“The German thinker Heinrich Heine is often credited with the line, “I like to sin, God likes to forgive. Really, the world is admirably arranged.””1 We might think we’d all be better off if the world was arranged like that, but it isn’t, which is probably for the better. Imagine a world in which people commit sins against one another just so the victim has the blessed opportunity to forgive the transgressor. Doesn’t sound all that appealing for either party, really. So how is the world ordered? What does God’s economy, so to speak, look like?
“If you love Me, keep My commandments.” If you love me, keep my commandments.
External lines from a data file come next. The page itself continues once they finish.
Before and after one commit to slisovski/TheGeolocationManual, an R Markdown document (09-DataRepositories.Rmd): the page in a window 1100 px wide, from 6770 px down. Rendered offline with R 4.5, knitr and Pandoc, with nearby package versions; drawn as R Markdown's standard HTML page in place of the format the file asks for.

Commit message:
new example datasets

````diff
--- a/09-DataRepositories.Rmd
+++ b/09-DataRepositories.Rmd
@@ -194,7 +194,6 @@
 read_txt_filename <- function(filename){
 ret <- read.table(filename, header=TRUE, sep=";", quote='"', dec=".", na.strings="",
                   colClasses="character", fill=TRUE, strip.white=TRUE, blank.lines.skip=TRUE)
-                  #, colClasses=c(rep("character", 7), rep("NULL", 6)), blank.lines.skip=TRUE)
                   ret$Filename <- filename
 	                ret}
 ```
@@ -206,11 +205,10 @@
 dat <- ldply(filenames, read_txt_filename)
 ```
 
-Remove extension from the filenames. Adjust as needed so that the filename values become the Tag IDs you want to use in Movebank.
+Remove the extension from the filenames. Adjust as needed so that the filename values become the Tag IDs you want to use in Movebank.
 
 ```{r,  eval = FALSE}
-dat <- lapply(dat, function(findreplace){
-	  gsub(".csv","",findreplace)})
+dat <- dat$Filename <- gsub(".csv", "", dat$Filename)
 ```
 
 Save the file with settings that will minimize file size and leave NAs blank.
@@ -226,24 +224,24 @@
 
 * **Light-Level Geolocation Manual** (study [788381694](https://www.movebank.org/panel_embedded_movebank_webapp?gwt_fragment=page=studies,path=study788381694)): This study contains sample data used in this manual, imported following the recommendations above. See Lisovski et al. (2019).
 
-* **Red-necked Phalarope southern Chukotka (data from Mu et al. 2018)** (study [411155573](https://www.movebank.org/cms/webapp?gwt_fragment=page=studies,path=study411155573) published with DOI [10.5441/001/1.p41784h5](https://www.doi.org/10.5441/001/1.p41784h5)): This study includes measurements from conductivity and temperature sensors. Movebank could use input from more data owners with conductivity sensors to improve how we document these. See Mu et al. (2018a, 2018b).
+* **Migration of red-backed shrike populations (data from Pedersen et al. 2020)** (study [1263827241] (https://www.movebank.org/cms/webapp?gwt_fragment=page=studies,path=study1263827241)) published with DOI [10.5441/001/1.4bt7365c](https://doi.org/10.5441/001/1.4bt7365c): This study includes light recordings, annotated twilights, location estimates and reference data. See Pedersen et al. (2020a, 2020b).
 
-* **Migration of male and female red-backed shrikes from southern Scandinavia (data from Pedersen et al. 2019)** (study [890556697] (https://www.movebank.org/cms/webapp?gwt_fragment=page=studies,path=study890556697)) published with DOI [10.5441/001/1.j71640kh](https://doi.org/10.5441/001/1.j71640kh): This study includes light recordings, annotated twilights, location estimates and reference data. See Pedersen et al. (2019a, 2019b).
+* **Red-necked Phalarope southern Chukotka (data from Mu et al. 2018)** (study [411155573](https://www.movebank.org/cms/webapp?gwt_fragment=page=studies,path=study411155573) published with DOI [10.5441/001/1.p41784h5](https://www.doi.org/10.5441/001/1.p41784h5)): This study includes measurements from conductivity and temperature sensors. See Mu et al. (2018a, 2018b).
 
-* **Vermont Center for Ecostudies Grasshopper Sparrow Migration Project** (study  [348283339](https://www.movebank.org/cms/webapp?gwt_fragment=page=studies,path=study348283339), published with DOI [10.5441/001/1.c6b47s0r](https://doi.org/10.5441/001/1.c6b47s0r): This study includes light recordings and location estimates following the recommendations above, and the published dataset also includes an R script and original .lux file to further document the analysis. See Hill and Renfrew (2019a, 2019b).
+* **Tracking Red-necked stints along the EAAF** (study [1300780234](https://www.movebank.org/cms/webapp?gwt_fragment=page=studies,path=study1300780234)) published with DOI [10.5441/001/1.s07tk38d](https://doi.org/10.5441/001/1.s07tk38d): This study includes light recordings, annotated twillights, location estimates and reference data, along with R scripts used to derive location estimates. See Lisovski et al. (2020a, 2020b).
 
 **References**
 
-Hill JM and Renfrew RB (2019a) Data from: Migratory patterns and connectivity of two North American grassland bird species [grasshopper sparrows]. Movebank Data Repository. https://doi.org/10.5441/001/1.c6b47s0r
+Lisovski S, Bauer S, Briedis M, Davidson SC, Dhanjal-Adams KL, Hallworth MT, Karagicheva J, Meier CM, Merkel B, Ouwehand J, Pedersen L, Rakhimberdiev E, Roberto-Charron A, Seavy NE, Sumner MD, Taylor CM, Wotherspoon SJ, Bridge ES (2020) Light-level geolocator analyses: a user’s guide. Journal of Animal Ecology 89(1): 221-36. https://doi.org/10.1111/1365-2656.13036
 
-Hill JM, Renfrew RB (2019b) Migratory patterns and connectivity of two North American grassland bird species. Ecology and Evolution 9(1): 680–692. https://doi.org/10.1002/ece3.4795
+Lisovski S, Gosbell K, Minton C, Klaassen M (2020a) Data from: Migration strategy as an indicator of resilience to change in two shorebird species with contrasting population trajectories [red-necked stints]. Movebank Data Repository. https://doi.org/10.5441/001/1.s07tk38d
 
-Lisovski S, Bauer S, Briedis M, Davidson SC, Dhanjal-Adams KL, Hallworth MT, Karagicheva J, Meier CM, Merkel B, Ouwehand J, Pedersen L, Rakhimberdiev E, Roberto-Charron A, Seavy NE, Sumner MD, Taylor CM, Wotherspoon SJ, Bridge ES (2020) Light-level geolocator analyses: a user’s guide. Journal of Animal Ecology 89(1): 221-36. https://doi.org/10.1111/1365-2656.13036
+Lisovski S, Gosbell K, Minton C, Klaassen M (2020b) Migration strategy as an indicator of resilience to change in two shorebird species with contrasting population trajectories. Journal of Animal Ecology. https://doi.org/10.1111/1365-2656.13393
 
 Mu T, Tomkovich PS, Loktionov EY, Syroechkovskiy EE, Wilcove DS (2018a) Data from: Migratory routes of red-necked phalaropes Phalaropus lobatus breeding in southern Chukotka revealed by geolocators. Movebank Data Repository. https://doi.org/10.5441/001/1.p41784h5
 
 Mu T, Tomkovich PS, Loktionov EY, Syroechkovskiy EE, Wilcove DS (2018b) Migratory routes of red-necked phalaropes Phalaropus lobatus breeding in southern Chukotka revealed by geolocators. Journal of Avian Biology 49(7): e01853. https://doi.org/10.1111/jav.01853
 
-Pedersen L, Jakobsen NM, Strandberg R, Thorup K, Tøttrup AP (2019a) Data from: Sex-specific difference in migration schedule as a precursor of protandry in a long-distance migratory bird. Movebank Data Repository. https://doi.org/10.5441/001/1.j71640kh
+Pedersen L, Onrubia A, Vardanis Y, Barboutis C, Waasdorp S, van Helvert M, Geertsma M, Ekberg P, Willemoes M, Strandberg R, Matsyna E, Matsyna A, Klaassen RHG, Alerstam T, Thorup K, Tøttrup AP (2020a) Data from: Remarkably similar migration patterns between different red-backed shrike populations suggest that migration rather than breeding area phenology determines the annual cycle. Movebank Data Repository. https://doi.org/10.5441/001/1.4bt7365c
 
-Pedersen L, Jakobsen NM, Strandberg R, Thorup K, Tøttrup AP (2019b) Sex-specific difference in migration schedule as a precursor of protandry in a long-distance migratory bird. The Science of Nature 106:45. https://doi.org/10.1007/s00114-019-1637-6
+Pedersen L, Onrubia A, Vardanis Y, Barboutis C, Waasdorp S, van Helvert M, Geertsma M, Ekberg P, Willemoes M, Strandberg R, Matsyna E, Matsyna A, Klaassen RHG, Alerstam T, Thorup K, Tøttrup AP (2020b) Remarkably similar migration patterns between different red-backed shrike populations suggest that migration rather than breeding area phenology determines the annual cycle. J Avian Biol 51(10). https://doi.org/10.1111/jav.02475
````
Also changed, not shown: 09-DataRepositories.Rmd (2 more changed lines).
Notice first what Jesus is not saying here, “notice that Jesus did not say, “If you keep my commandments, I will love you.” True, in verse 21 Jesus seems to say that loving him opens up the love of the Father but nowhere does he say that Jesus himself will not love you unless you’re really morally pristine to begin with. Yet this is how we often read this. This is how we often teach this. Jesus loves those who are good. You have to be good first for the love of Jesus to come. But that’s not the gospel and it’s not what he says in John 14. In fact, the assumption seems to be that Jesus does already love his disciples—and his future disciples—by grace. Jesus doesn’t put any provisos on his love for others…Jesus loves us while we are yet sinners and he keeps on loving us even when we don’t obey his commandments as well as we should.”2
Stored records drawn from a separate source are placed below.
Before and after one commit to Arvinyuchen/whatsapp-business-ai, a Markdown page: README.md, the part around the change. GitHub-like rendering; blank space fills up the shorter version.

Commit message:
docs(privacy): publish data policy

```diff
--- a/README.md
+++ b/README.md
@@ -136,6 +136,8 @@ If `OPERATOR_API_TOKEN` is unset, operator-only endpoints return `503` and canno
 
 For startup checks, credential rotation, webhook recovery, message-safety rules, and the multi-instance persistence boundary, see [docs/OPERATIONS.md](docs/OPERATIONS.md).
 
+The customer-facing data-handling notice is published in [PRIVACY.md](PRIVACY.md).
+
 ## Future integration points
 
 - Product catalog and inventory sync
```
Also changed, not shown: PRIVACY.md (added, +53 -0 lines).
So “if you love me, keep my commandments,” somehow means something like Jesus loves us so much that He bothered to give us commandments, commandments that make our lives better, commandments that please His Father, commandments that keep us from everlasting death.
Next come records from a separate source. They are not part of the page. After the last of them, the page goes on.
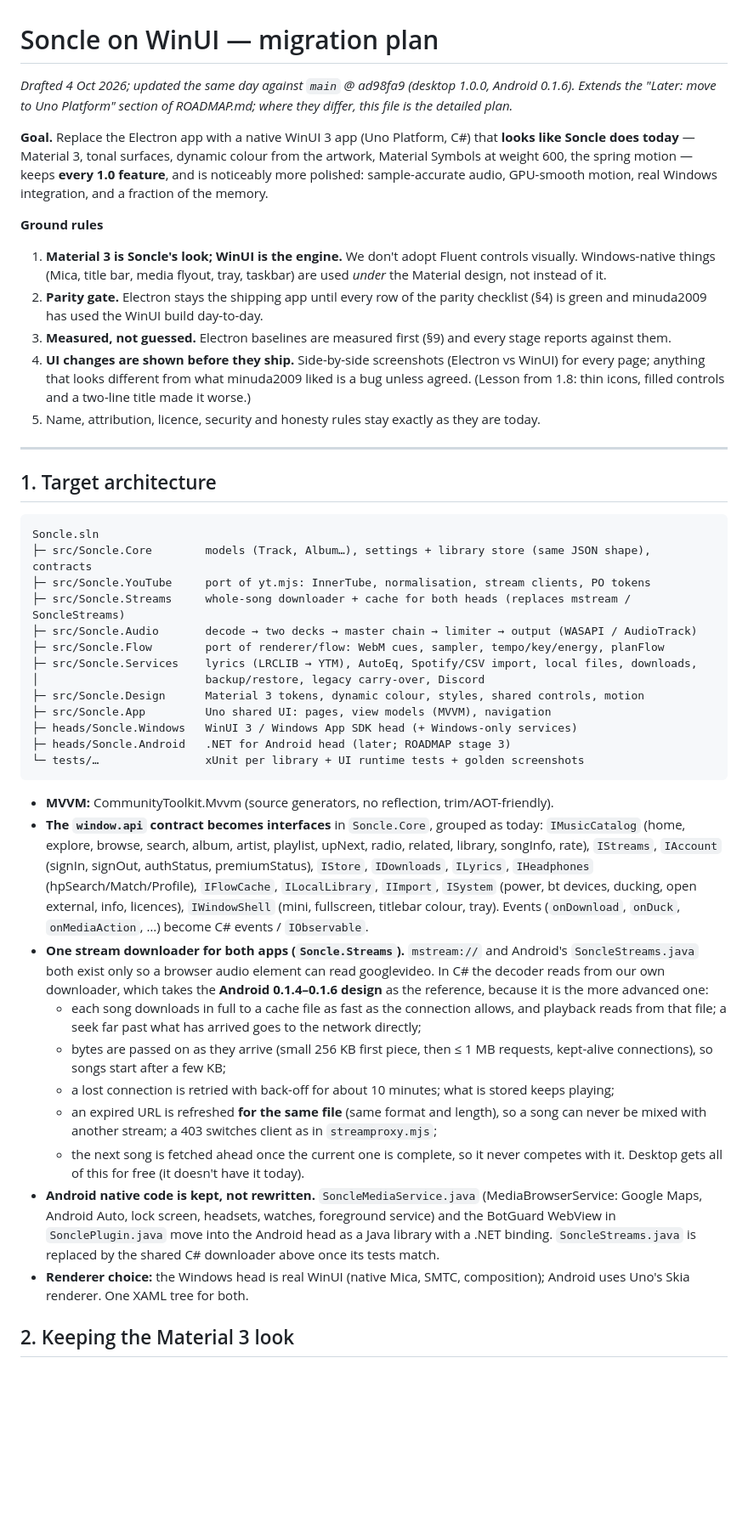
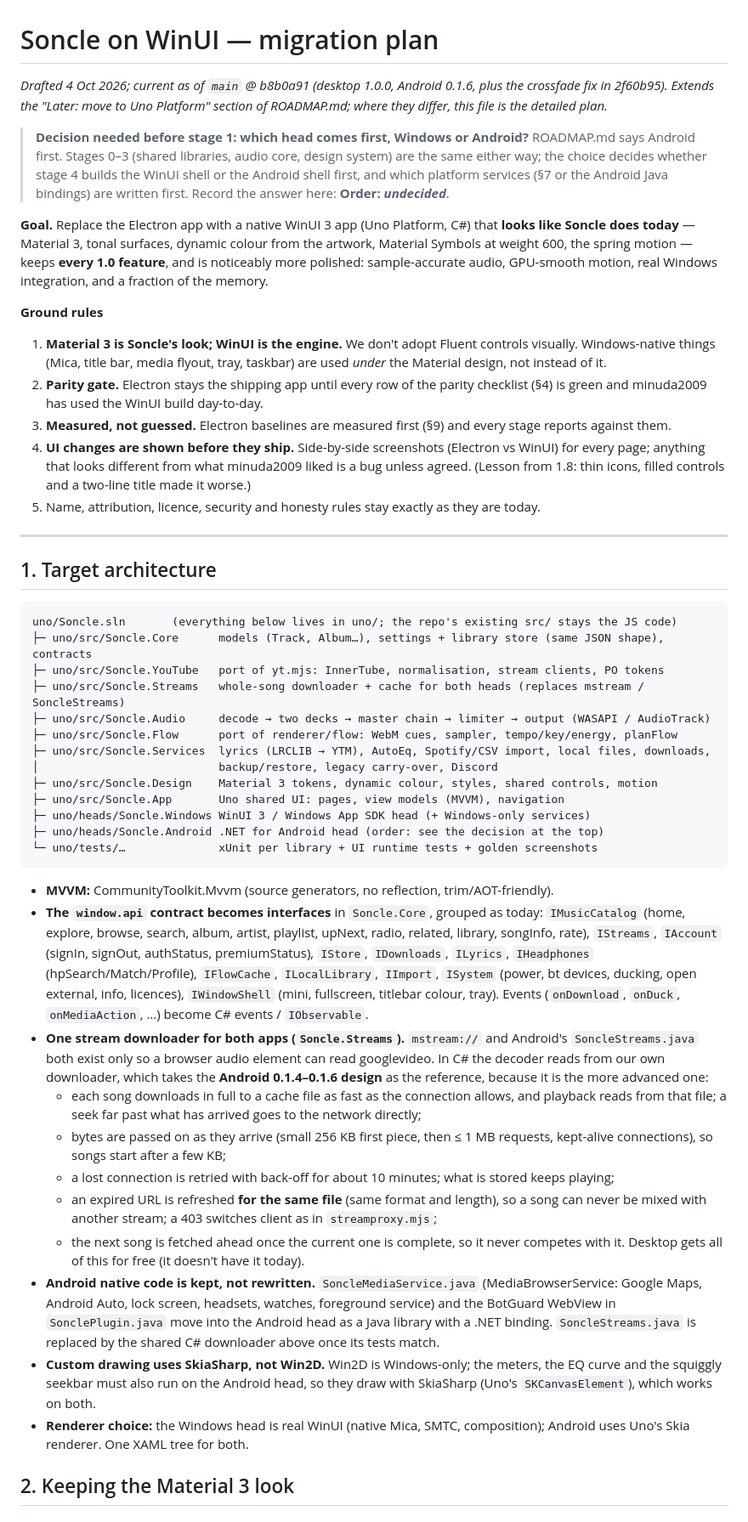
Before and after one commit to minuda2009/Soncle-music, a Markdown page: docs/WINUI_PLAN.md, the part around one of its changes. Shown at 85% size. GitHub-like rendering; blank space fills up the shorter version.

````diff
--- a/docs/WINUI_PLAN.md
+++ b/docs/WINUI_PLAN.md
@@ -1,24 +1,16 @@
 # Soncle on WinUI — migration plan
 
-_Drafted 4 Oct 2026; updated the same day against `main` @ ad98fa9 (desktop 1.0.0, Android 0.1.6). Extends the "Later:
-move to Uno Platform" section of ROADMAP.md; where they differ, this file is the detailed plan._
+_Drafted 4 Oct 2026; current as of `main` @ b8b0a91 (desktop 1.0.0, Android 0.1.6, plus the crossfade fix in 2f60b95). Extends the "Later: move to Uno Platform" section of ROADMAP.md; where they differ, this file is the detailed plan._
 
-**Goal.** Replace the Electron app with a native WinUI 3 app (Uno Platform, C#) that **looks like
-Soncle does today** — Material 3, tonal surfaces, dynamic colour from the artwork, Material Symbols
-at weight 600, the spring motion — keeps **every 1.0 feature**, and is noticeably more polished:
-sample-accurate audio, GPU-smooth motion, real Windows integration, and a fraction of the memory.
+> **Decision needed before stage 1: which head comes first, Windows or Android?** ROADMAP.md says Android first. Stages 0–3 (shared libraries, audio core, design system) are the same either way; the choice decides whether stage 4 builds the WinUI shell or the Android shell first, and which platform services (§7 or the Android Java bindings) are written first. Record the answer here: **Order: _undecided_**.
+
+**Goal.** Replace the Electron app with a native WinUI 3 app (Uno Platform, C#) that **looks like Soncle does today** — Material 3, tonal surfaces, dynamic colour from the artwork, Material Symbols at weight 600, the spring motion — keeps **every 1.0 feature**, and is noticeably more polished: sample-accurate audio, GPU-smooth motion, real Windows integration, and a fraction of the memory.
 
 **Ground rules**
-1. **Material 3 is Soncle's look; WinUI is the engine.** We don't adopt Fluent controls visually.
-   Windows-native things (Mica, title bar, media flyout, tray, taskbar) are used *under* the
-   Material design, not instead of it.
-2. **Parity gate.** Electron stays the shipping app until every row of the parity checklist (§4)
-   is green and minuda2009 has used the WinUI build day-to-day.
-3. **Measured, not guessed.** Electron baselines are measured first (§9) and every stage reports
-   against them.
-4. **UI changes are shown before they ship.** Side-by-side screenshots (Electron vs WinUI) for
-   every page; anything that looks different from what minuda2009 liked is a bug unless agreed.
-   (Lesson from 1.8: thin icons, filled controls and a two-line title made it worse.)
+1. **Material 3 is Soncle's look; WinUI is the engine.** We don't adopt Fluent controls visually. Windows-native things (Mica, title bar, media flyout, tray, taskbar) are used *under* the Material design, not instead of it.
+2. **Parity gate.** Electron stays the shipping app until every row of the parity checklist (§4) is green and minuda2009 has used the WinUI build day-to-day.
+3. **Measured, not guessed.** Electron baselines are measured first (§9) and every stage reports against them.
+4. **UI changes are shown before they ship.** Side-by-side screenshots (Electron vs WinUI) for every page; anything that looks different from what minuda2009 liked is a bug unless agreed. (Lesson from 1.8: thin icons, filled controls and a two-line title made it worse.)
 5. Name, attribution, licence, security and honesty rules stay exactly as they are today.
 
 ---
@@ -26,48 +18,32 @@ sample-accurate audio, GPU-smooth motion, real Windows integration, and a fracti
 ## 1. Target architecture
 
 ```
-Soncle.sln
-├─ src/Soncle.Core        models (Track, Album…), settings + library store (same JSON shape), contracts
-├─ src/Soncle.YouTube     port of yt.mjs: InnerTube, normalisation, stream clients, PO tokens
-├─ src/Soncle.Streams     whole-song downloader + cache for both heads (replaces mstream / SoncleStreams)
-├─ src/Soncle.Audio       decode → two decks → master chain → limiter → output (WASAPI / AudioTrack)
-├─ src/Soncle.Flow        port of renderer/flow: WebM cues, sampler, tempo/key/energy, planFlow
-├─ src/Soncle.Services    lyrics (LRCLIB → YTM), AutoEq, Spotify/CSV import, local files, downloads,
-│                         backup/restore, legacy carry-over, Discord
-├─ src/Soncle.Design      Material 3 tokens, dynamic colour, styles, shared controls, motion
-├─ src/Soncle.App         Uno shared UI: pages, view models (MVVM), navigation
-├─ heads/Soncle.Windows   WinUI 3 / Windows App SDK head (+ Windows-only services)
-├─ heads/Soncle.Android   .NET for Android head (later; ROADMAP stage 3)
-└─ tests/…                xUnit per library + UI runtime tests + golden screenshots
+uno/Soncle.sln       (everything below lives in uno/; the repo's existing src/ stays the JS code)
+├─ uno/src/Soncle.Core      models (Track, Album…), settings + library store (same JSON shape), contracts
+├─ uno/src/Soncle.YouTube   port of yt.mjs: InnerTube, normalisation, stream clients, PO tokens
+├─ uno/src/Soncle.Streams   whole-song downloader + cache for both heads (replaces mstream / SoncleStreams)
+├─ uno/src/Soncle.Audio     decode → two decks → master chain → limiter → output (WASAPI / AudioTrack)
+├─ uno/src/Soncle.Flow      port of renderer/flow: WebM cues, sampler, tempo/key/energy, planFlow
+├─ uno/src/Soncle.Services  lyrics (LRCLIB → YTM), AutoEq, Spotify/CSV import, local files, downloads,
+│                           backup/restore, legacy carry-over, Discord
+├─ uno/src/Soncle.Design    Material 3 tokens, dynamic colour, styles, shared controls, motion
+├─ uno/src/Soncle.App       Uno shared UI: pages, view models (MVVM), navigation
+├─ uno/heads/Soncle.Windows WinUI 3 / Windows App SDK head (+ Windows-only services)
+├─ uno/heads/Soncle.Android .NET for Android head (order: see the decision at the top)
+└─ uno/tests/…              xUnit per library + UI runtime tests + golden screenshots
 ```
 
 - **MVVM:** CommunityToolkit.Mvvm (source generators, no reflection, trim/AOT-friendly).
-- **The `window.api` contract becomes interfaces** in `Soncle.Core`, grouped as today:
-  `IMusicCatalog` (home, explore, browse, search, album, artist, playlist, upNext, radio, related,
-  library, songInfo, rate), `IStreams`, `IAccount` (signIn, signOut, authStatus, premiumStatus),
-  `IStore`, `IDownloads`, `ILyrics`, `IHeadphones` (hpSearch/Match/Profile), `IFlowCache`,
-  `ILocalLibrary`, `IImport`, `ISystem` (power, bt devices, ducking, open external, info, licences),
-  `IWindowShell` (mini, fullscreen, titlebar colour, tray). Events (`onDownload`, `onDuck`,
-  `onMediaAction`, …) become C# events / `IObservable`.
-- **One stream downloader for both apps (`Soncle.Streams`).** `mstream://` and Android's
-  `SoncleStreams.java` both exist only so a browser audio element can read googlevideo. In C# the
-  decoder reads from our own downloader, which takes the **Android 0.1.4–0.1.6 design** as the
-  reference, because it is the more advanced one:
-  - each song downloads in full to a cache file as fast as the connection allows, and playback
-    reads from that file; a seek far past what has arrived goes to the network directly;
-  - bytes are passed on as they arrive (small 256 KB first piece, then ≤ 1 MB requests, kept-alive
-    connections), so songs start after a few KB;
+- **The `window.api` contract becomes interfaces** in `Soncle.Core`, grouped as today: `IMusicCatalog` (home, explore, browse, search, album, artist, playlist, upNext, radio, related, library, songInfo, rate), `IStreams`, `IAccount` (signIn, signOut, authStatus, premiumStatus), `IStore`, `IDownloads`, `ILyrics`, `IHeadphones` (hpSearch/Match/Profile), `IFlowCache`, `ILocalLibrary`, `IImport`, `ISystem` (power, bt devices, ducking, open external, info, licences), `IWindowShell` (mini, fullscreen, titlebar colour, tray). Events (`onDownload`, `onDuck`, `onMediaAction`, …) become C# events / `IObservable`.
+- **One stream downloader for both apps (`Soncle.Streams`).** `mstream://` and Android's `SoncleStreams.java` both exist only so a browser audio element can read googlevideo. In C# the decoder reads from our own downloader, which takes the **Android 0.1.4–0.1.6 design** as the reference, because it is the more advanced one:
+  - each song downloads in full to a cache file as fast as the connection allows, and playback reads from that file; a seek far past what has arrived goes to the network directly;
+  - bytes are passed on as they arrive (small 256 KB first piece, then ≤ 1 MB requests, kept-alive connections), so songs start after a few KB;
   - a lost connection is retried with back-off for about 10 minutes; what is stored keeps playing;
-  - an expired URL is refreshed **for the same file** (same format and length), so a song can never
-    be mixed with another stream; a 403 switches client as in `streamproxy.mjs`;
-  - the next song is fetched ahead once the current one is complete, so it never competes with it.
-  Desktop gets all of this for free (it doesn't have it today).
-- **Android native code is kept, not rewritten.** `SoncleMediaService.java` (MediaBrowserService:
-  Google Maps, Android Auto, lock screen, headsets, watches, foreground service) and the BotGuard
-  WebView in `SonclePlugin.java` move into the Android head as a Java library with a .NET binding.
-  `SoncleStreams.java` is replaced by the shared C# downloader above once its tests match.
-- **Renderer choice:** the Windows head is real WinUI (native Mica, SMTC, composition); Android
-  uses Uno's Skia renderer. One XAML tree for both.
+  - an expired URL is refreshed **for the same file** (same format and length), so a song can never be mixed with another stream; a 403 switches client as in `streamproxy.mjs`;
+  - the next song is fetched ahead once the current one is complete, so it never competes with it. Desktop gets all of this for free (it doesn't have it today).
+- **Android native code is kept, not rewritten.** `SoncleMediaService.java` (MediaBrowserService: Google Maps, Android Auto, lock screen, headsets, watches, foreground service) and the BotGuard WebView in `SonclePlugin.java` move into the Android head as a Java library with a .NET binding. `SoncleStreams.java` is replaced by the shared C# downloader above once its tests match.
+- **Custom drawing uses SkiaSharp, not Win2D.** Win2D is Windows-only; the meters, the EQ curve and the squiggly seekbar must also run on the Android head, so they draw with SkiaSharp (Uno's `SKCanvasElement`), which works on both.
+- **Renderer choice:** the Windows head is real WinUI (native Mica, SMTC, composition); Android uses Uno's Skia renderer. One XAML tree for both.
 
 ## 2. Keeping the Material 3 look
 
````
Also changed, not shown: other parts of docs/WINUI_PLAN.md (+98 -202 lines).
The lynchpin here, of course, is love. But we aren’t that good at describing love, at defining it precisely. Like the old saying that Eskimos have over a hundred words for snow (which is not true, by the way; its the Sami, the only indigenous Nordic people – think of those pictures of reindeer hunters in traditional dress in Life magazine, and chances are those were Sami – they have over a hundred words for snow), the Greeks had several, but only four, words for love. They are “Storge – affection between family members; Philia – virtuous love between friends; Eros – passionate love between intimate partners; and Agape – unconditional, self-giving, sacrificial love as described by Paul in 1 Corinthians 13.” Like my friend Father Pankey wrote, we modern Christians have lost the meaning of the love that Jesus is talking about here: “Somewhere, lost in translation, guilt, fear, and self-esteem issues, love became something of an “I’m OK, you’re OK” philosophical construct based in “if you haven’t got anything nice to say, then don’t say anything at all.” We gave up accountability and turned sacrificial love into becoming a door mat for the other. Because of this erosion of love..when we hear “God is love,”3 we fail to grasp the depth of love, agape,” that Jesus has for us and that we are called to emulate in following His commandments.
Today (this weekend), three of Christ’s young followers will fulfill a remarkably important commandment Christ gave them: they will receive their first Holy Communion. They will partake, with us, that mystical Body and Blood that will sustain them for the rest of their lives, that will strengthen them and make following the commandments of Christ something possible to do. They are called, with each of us, to love one another as Christ loves us, to give up their lives for each other, to be living sacrifices, worthy and acceptable to God. Let us pray for them and for each other, that we find the love of Christ in this place, and make that love known to all the world.
1Scott Hoezee, This Week
3Fr. Steve Pankey, Theos agape estin, Draughting Theology, May 2, 2012